Integral cryptanalysis is a cryptanalytic attack that is particularly applicable to block ciphers based on substitution-permutation networks. It was originally designed by Lars Knudsen as a dedicated attack against Square, so it is commonly known as the Square attack. It was also extended to a few other ciphers related to Square: CRYPTON, Rijndael, and SHARK. Stefan Lucks generalized the attack to what he called a saturation attack and used it to attack Twofish, which is not at all similar to Square, having a radically different Feistel network structure. Forms of integral cryptanalysis have since been applied to a variety of ciphers, including Hierocrypt, IDEA, Camellia, Skipjack, MISTY1, MISTY2, SAFER++, KHAZAD, and FOX (now called IDEA NXT).
A _________ is a digital representation of information that identifies you as a relevant entity by a trusted third party.
A digital signature is a mathematical scheme for verifying the authenticity of digital messages or documents. A valid digital signature, where the prerequisites are satisfied, gives a recipient very strong reason to believe that the message was created by a known sender (authentication), and that the message was not altered in transit (integrity).
What is a salt?
Random bits intermixed with a hash to increase randomness and reduce collisions
Salt is random data that is used as an additional input to a one-way function that hashes data, a password or passphrase. Salts are used to safeguard passwords in storage. Historically a password was stored in plaintext on a system, but over time additional safeguards were developed to protect a user's password against being read from the system. A salt is one of those methods.
Which of the following is the successor of SSL?
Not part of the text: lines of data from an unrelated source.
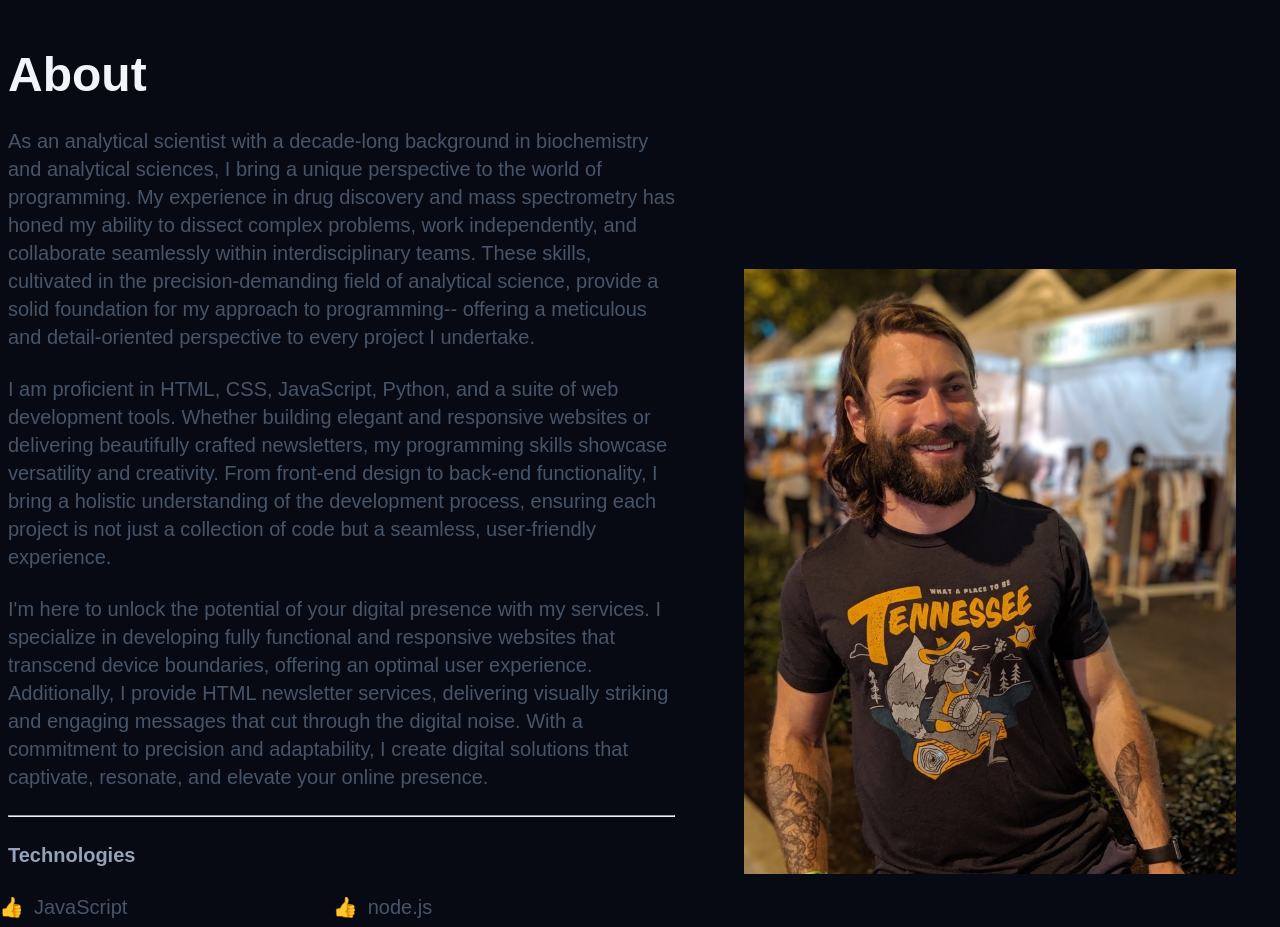
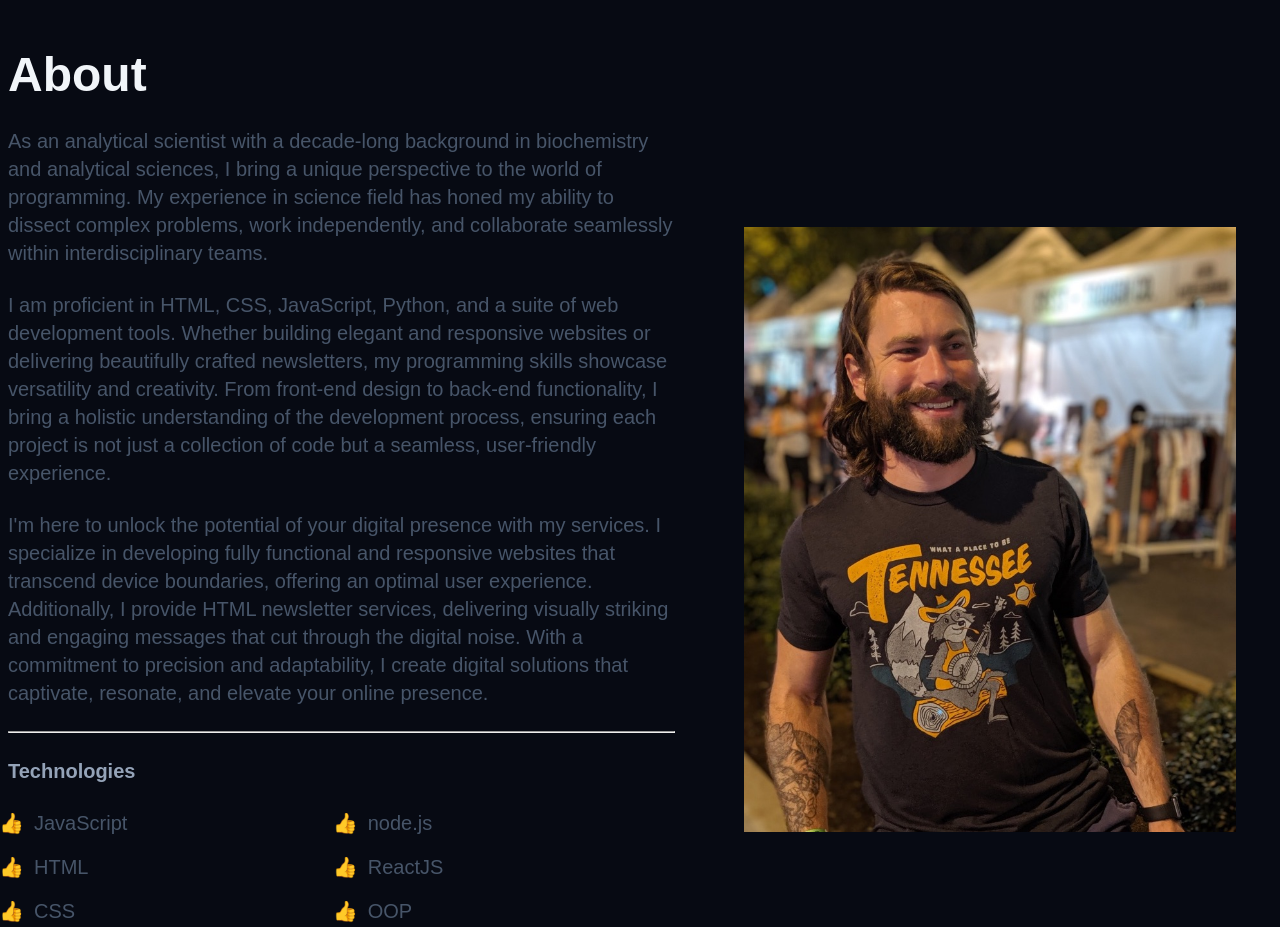
Before and after one commit to ncnapier/web-dev-portfolio, a website built with Vite: page index.html in a window 1280 px wide. Shown: the part 960-1887 px from the top of the page. Built offline with nearby package versions, Linux system fonts and the light colour scheme; a web font is replaced by a local one.

Commit message:
Update index.html

```diff
--- a/index.html
+++ b/index.html
@@ -118,7 +118,7 @@
         <div class="about__content">
           <h2 class="about__title">About</h2>
           <p class="about__description">
-            As an analytical scientist with a decade-long background in biochemistry and analytical sciences, I bring a unique perspective to the world of programming. My experience in drug discovery and mass spectrometry has honed my ability to dissect complex problems, work independently, and collaborate seamlessly within interdisciplinary teams. These skills, cultivated in the precision-demanding field of analytical science, provide a solid foundation for my approach to programming-- offering a meticulous and detail-oriented perspective to every project I undertake.
+            As an analytical scientist with a decade-long background in biochemistry and analytical sciences, I bring a unique perspective to the world of programming. My experience in science field has honed my ability to dissect complex problems, work independently, and collaborate seamlessly within interdisciplinary teams.
           </p>
           <p class="about__description">
             I am proficient in HTML, CSS, JavaScript, Python, and a suite of web development tools. Whether building elegant and responsive websites or delivering beautifully crafted newsletters, my programming skills showcase versatility and creativity. From front-end design to back-end functionality, I bring a holistic understanding of the development process, ensuring each project is not just a collection of code but a seamless, user-friendly experience.
```
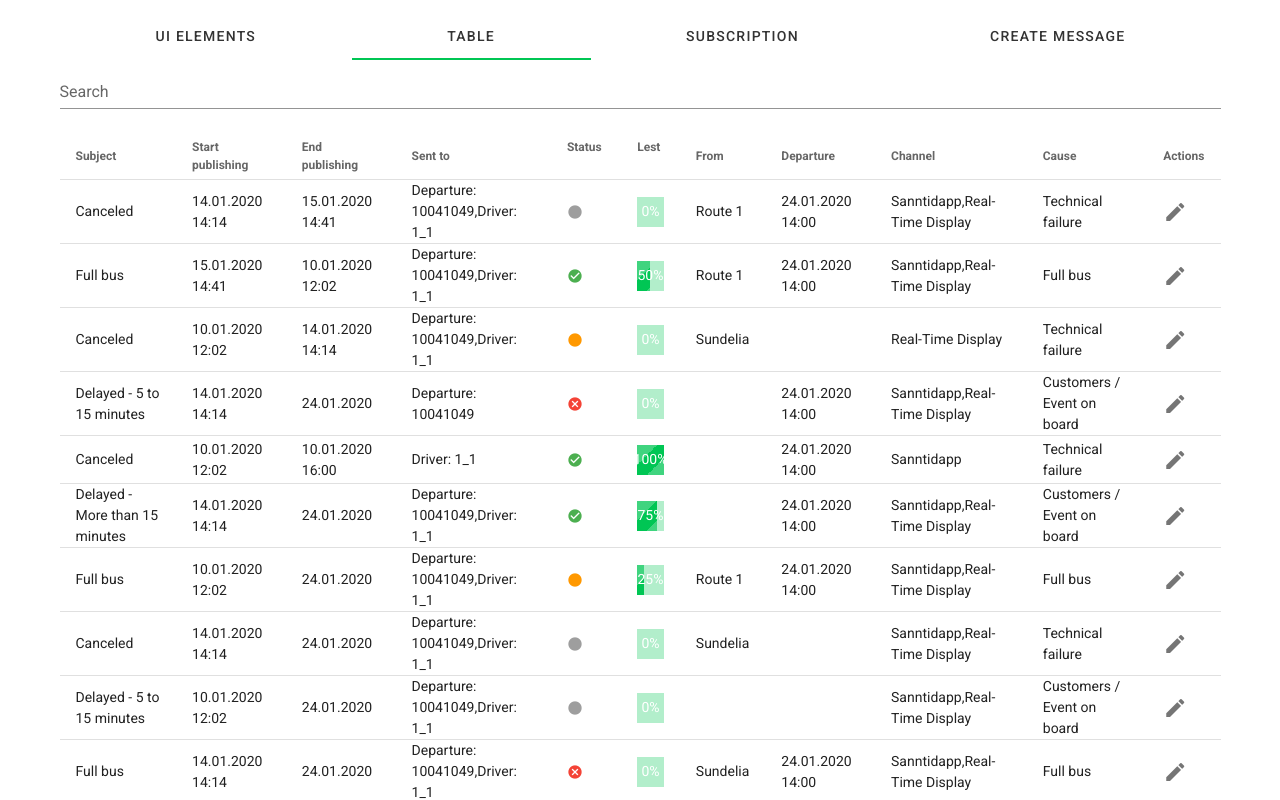
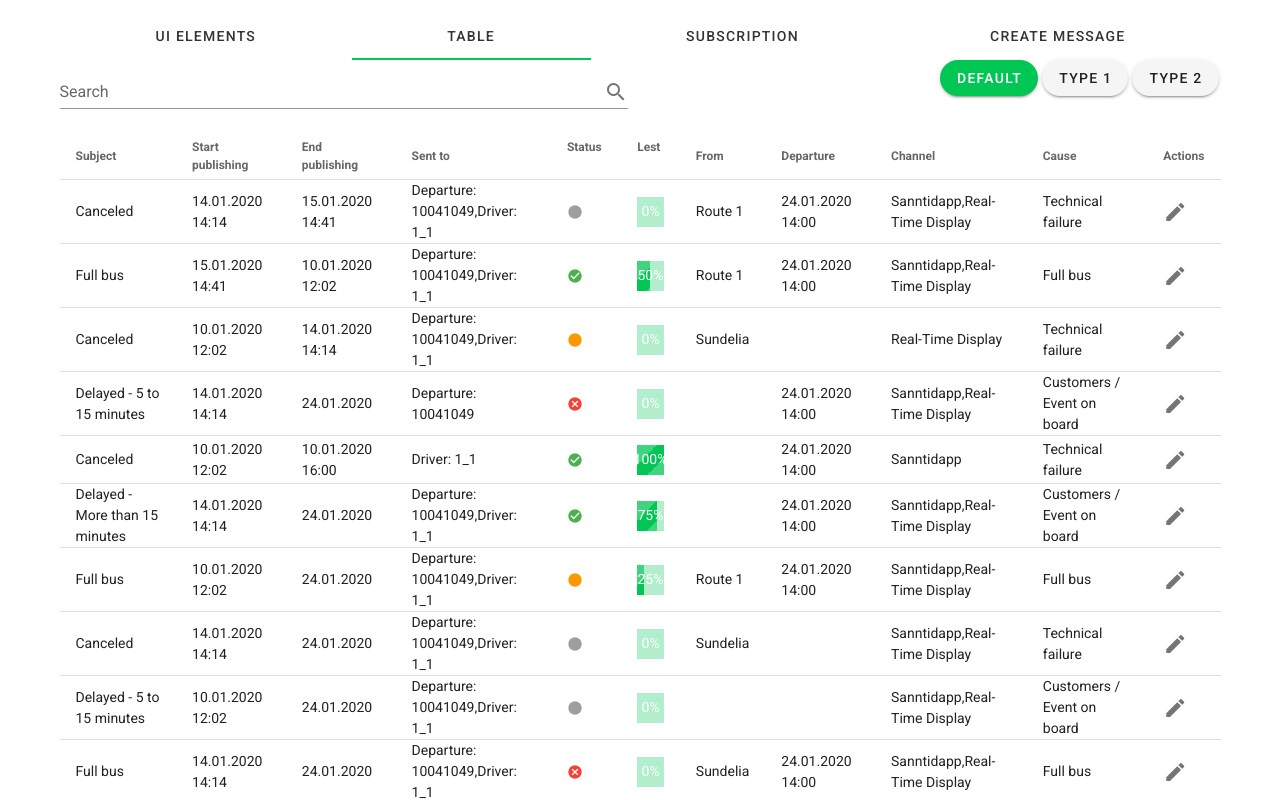
Before and after one commit to fucadzi/ux-mockup, a Vue app: page /#/table in a window 1280 px wide. Shown: the top 800 px of the page. Built offline with nearby package versions, Linux system fonts and the light colour scheme.

Commit message:
Filtering columns in tables

```diff
--- a/src/components/MsgTable.vue
+++ b/src/components/MsgTable.vue
@@ -4,19 +4,43 @@
             <v-col>
                 <v-text-field
                     v-model="search"
-                    append-icon="mdi-search"
                     label="Search"
                     single-line
                     hide-details
                     color="#00c654"
+                    append-icon="mdi-magnify"
                 ></v-text-field>
+            </v-col>
+            <v-col class="controlBtns">
+                <v-btn
+                    :class="{ activeBtn: layout === 'type2' }"
+                    rounded
+                    @click="layout = 'type2'"
+                >
+                    Type 2
+                </v-btn>
+                <v-btn
+                    :class="{ activeBtn: layout === 'type1' }"
+                    rounded
+                    @click="layout = 'type1'"
+                >
+                    Type 1
+                </v-btn>
+                <v-btn
+                    :class="{ activeBtn: layout === '' }"
+                    rounded
+                    @click="layout = ''"
+                >
+                    Default
+                </v-btn>
+
             </v-col>
         </v-row>
         <v-row>
             <v-col>
 
                 <v-data-table
-                    :headers="headers"
+                    :headers="computedHeaders"
                     :items="tableData"
                     :search="search"
                 >
@@ -118,41 +142,43 @@ export default {
     data() {
         return {
             search: '',
+            layout: '',
             headers: [
                 {
-                    text: 'Subject', value: 'subject'
+                    text: 'Subject', value: 'subject', layout: 'type1'
                 },
                 {
-                    text: 'Start publishing', value: 'start'
+                    text: 'Start publishing', value: 'start', layout: 'type1'
                 },
                 {
-                    text: 'End publishing', value: 'end'
+                    text: 'End publishing', value: 'end', layout: 'type1'
                 },
                 {
-                    text: 'Sent to', value: 'sent'
+                    text: 'Sent to', value: 'sent', layout: 'type2'
                 },
                 {
-                    text: 'Status', value: 'published'
+                    text: 'Status', value: 'published', layout: 'type2'
                 },
                 {
-                    text: 'Lest', value: 'lest'
+                    text: 'Lest', value: 'lest', layout: 'type2'
                 },
                 {
-                    text: 'From', value: 'from'
+                    text: 'From', value: 'from', layout: 'type1'
                 },
                 {
-                    text: 'Departure', value: 'depart'
+                    text: 'Departure', value: 'depart', layout: 'type1'
                 },
                 {
-                    text: 'Channel', value: 'channel'
+                    text: 'Channel', value: 'channel', layout: 'type2'
                 },
                 {
-                    text: 'Cause', value: 'cause'
+                    text: 'Cause', value: 'cause', layout: 'type2'
                 },
                 {
                     text: 'Actions',
                     value: 'action',
-                    sortable: false
+                    sortable: false,
+                    layout: 'all'
                 }
             ],
             tableData: [
@@ -303,20 +329,41 @@ export default {
             ]
         }
     },
-     methods: {
+    methods: {
         getIcon: function(item) {
             return item.published;
+        },
+        showLayout: function( layout ){
+            console.log('filtering');
+            if(layout === '') {
+                return;
+            }
+        },
+        filterByLayout: function(el) {
+            if(this.layout === '' || el.layout === 'all') {
+                return true;
+            }
+
+            return el.layout === this.layout;
         }
-     }
+    },
 
-     //   Hiding columns https://stackoverflow.com/questions/52625562/hide-a-particular-header-and-its-corresponding-column-in-vuetify-datatable
-    // computed: {
-    // computedHeaders () {
-    //     return this.headers.filter(....Your filter logic here)
-    // }
-    // }
-    // Change your headers bind in your html to point to 'computedHeaders' instead of headers
+    computed: {
+        computedHeaders () {
+            return this.headers.filter(this.filterByLayout );
+        }
+    }
 
-    // :headers="computedHeaders"
 }
 </script>
+
+<style>
+    .controlBtns .v-btn {
+        margin: 0 2px;
+        float: right;
+    }
+    .col.controlBtns .v-btn--rounded.v-btn.activeBtn {
+        color: #ffffff;
+        background-color: #00c654;
+    }
+</style>
```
TLS 1.0 was first defined in RFC 2246 in January 1999 as an upgrade of SSL Version 3.0, and written by Christopher Allen and Tim Dierks of Consensus Development. As stated in the RFC, "the differences between this protocol and SSL 3.0 are not dramatic, but they are significant enough to preclude interoperability between TLS 1.0 and SSL 3.0". Tim Dierks later wrote that these changes, and the renaming from "SSL" to "TLS", were a face-saving gesture to Microsoft, "so it wouldn't look [like] the IETF was just rubberstamping Netscape's protocol".